“Within the UofM’s strategic plan, ‘providing accessibility and reasonable accommodation in all of our programs for students with disabilities’ is an identified goal. Access Awareness Day provides an opportunity promote inclusion and to celebrate our successes,” says the director of student advocacy and accessibility, Brandy Usick.
This year Access Awareness Day will be held on Thursday, February 4, 2016. A variety of organizations will be on the main floor of University Centre to promote awareness of disability-related issues and services at the U of M. The day also serves to let students know about the accessibility office. Additionally, the event serves as a recruiting tool as well for the accessibility office, which hires a large number of students each year to assist with their programs.
It’s important to consider accessibility in every feature of campus, which provide benefits for everyone, not only persons with disabilities say Carolyn Christie, a coordinator with Student Accessibility Services. As such, the accessibility office follows the principles of universal design and universal instructional design to maximize learning and accessibility for all people on campus. These services are offered to both students and staff.
“For instance, an accessible door button is useful for a student using a wheelchair, as well as for a person delivering items to a building,” says Christie. “Accessible course materials allow for students to review the material in the format that suits their learning best such as, reading, audio, large print etc. which can assist students with disabilities as well as students who have different learning styles.”

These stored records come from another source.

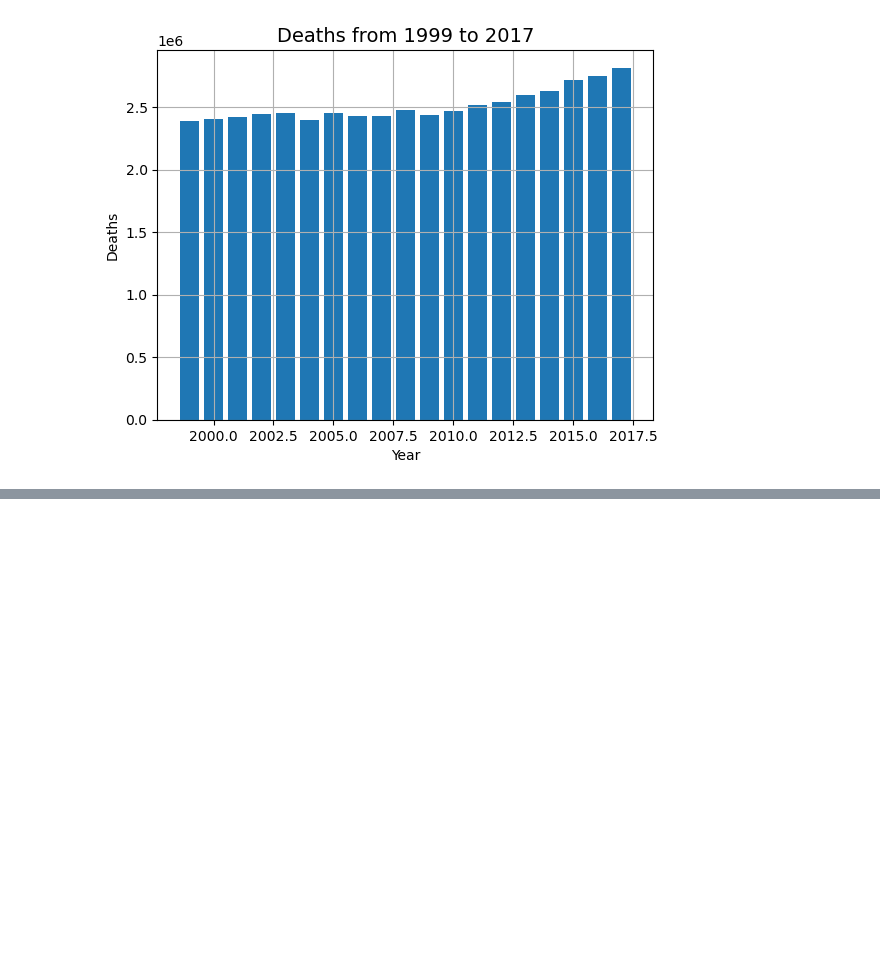
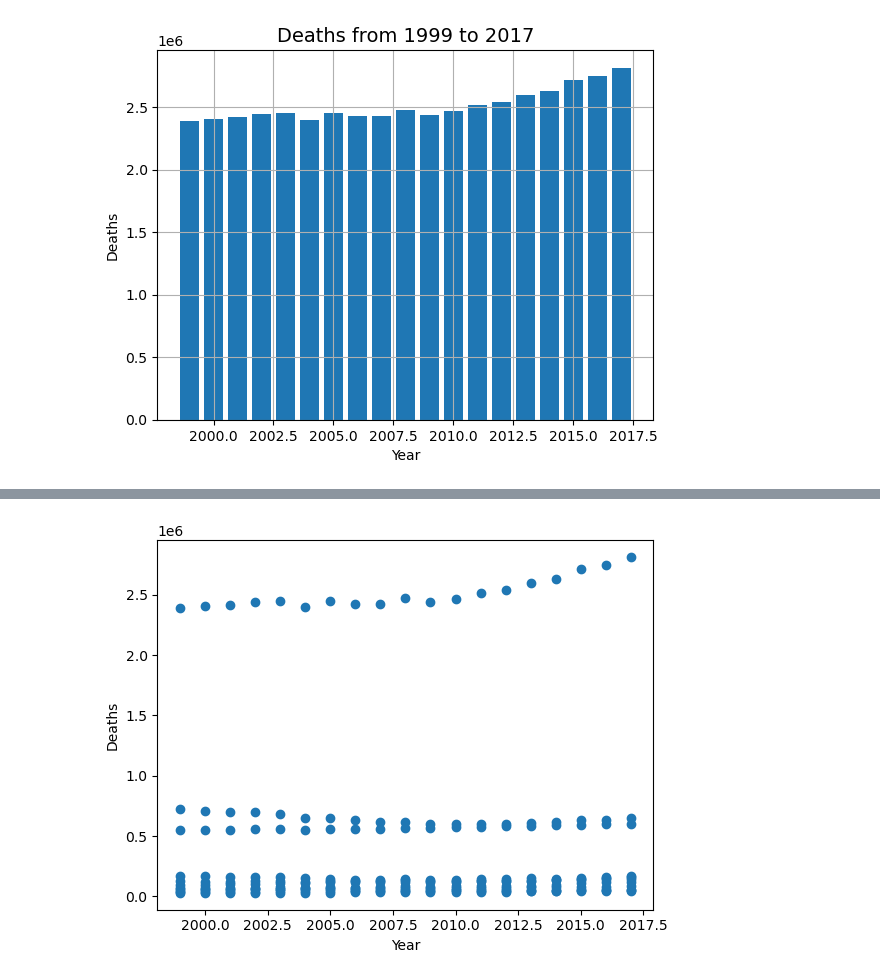
Before and after one commit to Orendain12/Final-Project, a Jupyter notebook: ML_StartingModel_JM.ipynb, the cells around one changed output, grey strips where cells are left out. Cells and saved outputs as stored; diff of their text form; code cells hidden in the pictures; blank space fills up the shorter version.

```diff
--- a/ML_StartingModel_JM.ipynb
+++ b/ML_StartingModel_JM.ipynb
@@ -33,0 +84,7 @@ plt.show()
+# %%
+plt.scatter(all_US.Year, all_US.Deaths)
+plt.xlabel('Year')
+plt.ylabel('Deaths')
+plt.show()
+# %% [output]
+[figure, added]
```
Also changed, not shown: parts of 8 cells of this notebook.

For Access Awareness Day this year, SAS partnered with the Information Services and Technology office to open a new computer lab. The equipment in the lab uses specialized assistive technology, designed specifically for students who may have difficulty working on computers. Students registered with SAS will have training and access to software that converts text to speech and speech to text.
“The creation of a dedicated Assistive Technology Lab ensures we can continue to be responsive to students’ needs, offer innovative programs and services, and provide a space to collaborate with other academic and support units to help students succeed,” says Usick.
Throughout the week of February 29- March 4, 2016, an exhibition of student art entitled Celebrating Abilities will be displayed at the Gallery of Student Art (GOSA) in University Centre. The eclectic mixture of art will include photographs, sculptures, sketches, paintings, and Braille by students registered with Student Accessibility Services. If you’re interested in submitting artwork for the exhibit, please email student_accessibility [at] umanitoba [dot] ca or call 204-474-7423 for more information.